◆ RECORD SET:
++++++++

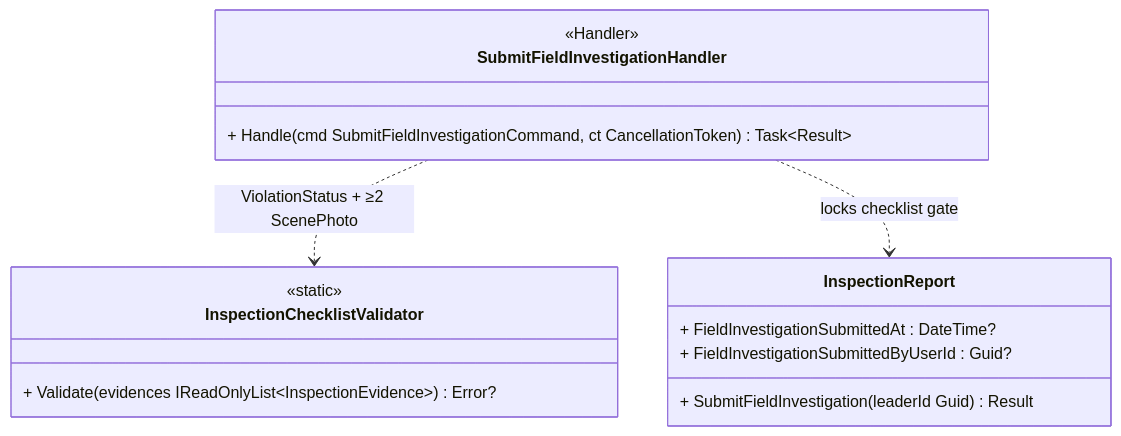
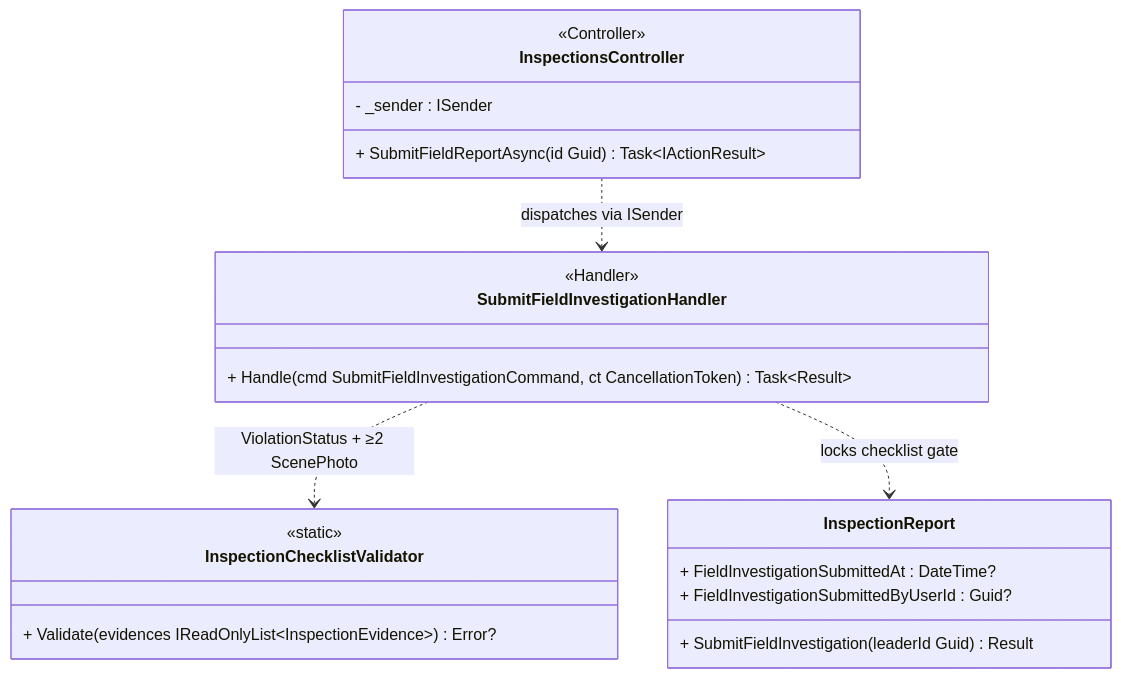
Diagram 24 of 43 in docs/BusinessRule/CLASS_DIAGRAMS.md (Capstonne-Project/greenlens-service), drawn with Mermaid before and after one commit. The commit also changed other lines of this file, not shown here.

Commit message:
chore(docs): class diagram relation

````diff
--- a/docs/BusinessRule/CLASS_DIAGRAMS.md
+++ b/docs/BusinessRule/CLASS_DIAGRAMS.md
@@ -2642,21 +2658,28 @@
 ```mermaid
 classDiagram
     class InspectionReport {
         + FieldInvestigationSubmittedAt : DateTime?
         + FieldInvestigationSubmittedByUserId : Guid?
         + SubmitFieldInvestigation(leaderId Guid) Result
     }
 
     class InspectionChecklistValidator {
         <<static>>
         + Validate(evidences IReadOnlyList~InspectionEvidence~) Error?
     }
 
     class SubmitFieldInvestigationHandler {
         <<Handler>>
         + Handle(cmd SubmitFieldInvestigationCommand, ct CancellationToken) Task~Result~
     }
 
+    class InspectionsController {
+        <<Controller>>
+        - _sender : ISender
+        + SubmitFieldReportAsync(id Guid) Task~IActionResult~
+    }
+
     SubmitFieldInvestigationHandler ..> InspectionChecklistValidator : ViolationStatus + ≥2 ScenePhoto
     SubmitFieldInvestigationHandler ..> InspectionReport : locks checklist gate
+    InspectionsController ..> SubmitFieldInvestigationHandler : dispatches via ISender
 ```
````
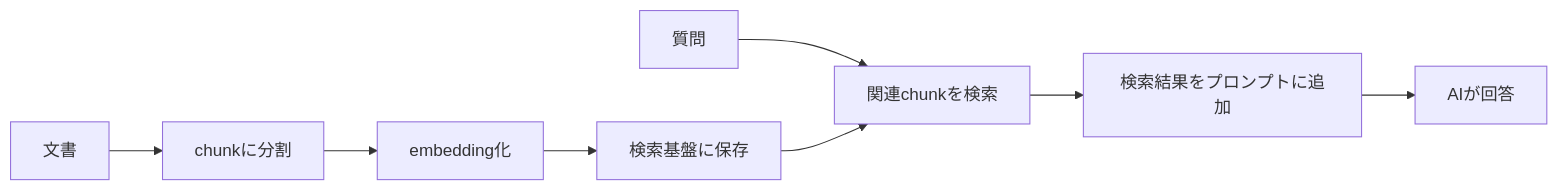
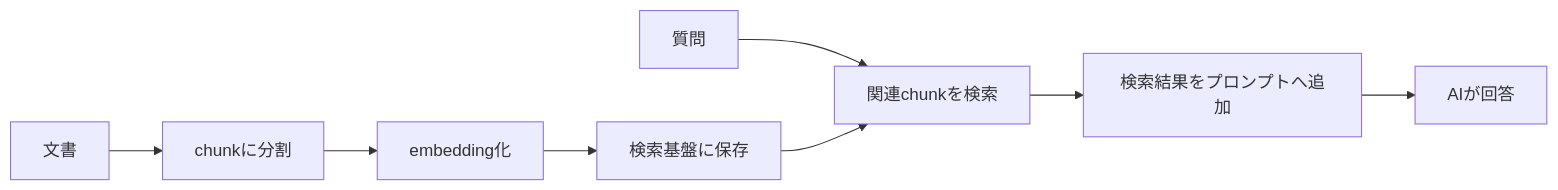
One commit to hayato-app/ai-product-build-lab changed the diagram in docs/article-drafts/beginner-rag-before-vector-db.md. Above: the diagram before and after it, drawn with Mermaid. The commit also changed other lines of this file and 9 other files, not shown here.

````diff
--- a/docs/article-drafts/beginner-rag-before-vector-db.md
+++ b/docs/article-drafts/beginner-rag-before-vector-db.md
@@ -38,10 +44,10 @@
 ```mermaid
 flowchart LR
   Docs["文書"] --> Chunk["chunkに分割"]
   Chunk --> Embed["embedding化"]
-  Embed --> VectorDB["検索基盤に保存"]
+  Embed --> Store["検索基盤に保存"]
   Question["質問"] --> Search["関連chunkを検索"]
-  VectorDB --> Search
-  Search --> Prompt["検索結果をプロンプトに追加"]
+  Store --> Search
+  Search --> Prompt["検索結果をプロンプトへ追加"]
   Prompt --> Answer["AIが回答"]
 ```
````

++++++++

◆ DIRECTIONS:
What lines of the data include the word "article"? Copy each of them.

◆ REPLY:
One commit to hayato-app/ai-product-build-lab changed the diagram in docs/article-drafts/beginner-rag-before-vector-db.md. Above: the diagram before and after it, drawn with Mermaid. The commit also changed other lines of this file and 9 other files, not shown here.
--- a/docs/article-drafts/beginner-rag-before-vector-db.md
+++ b/docs/article-drafts/beginner-rag-before-vector-db.md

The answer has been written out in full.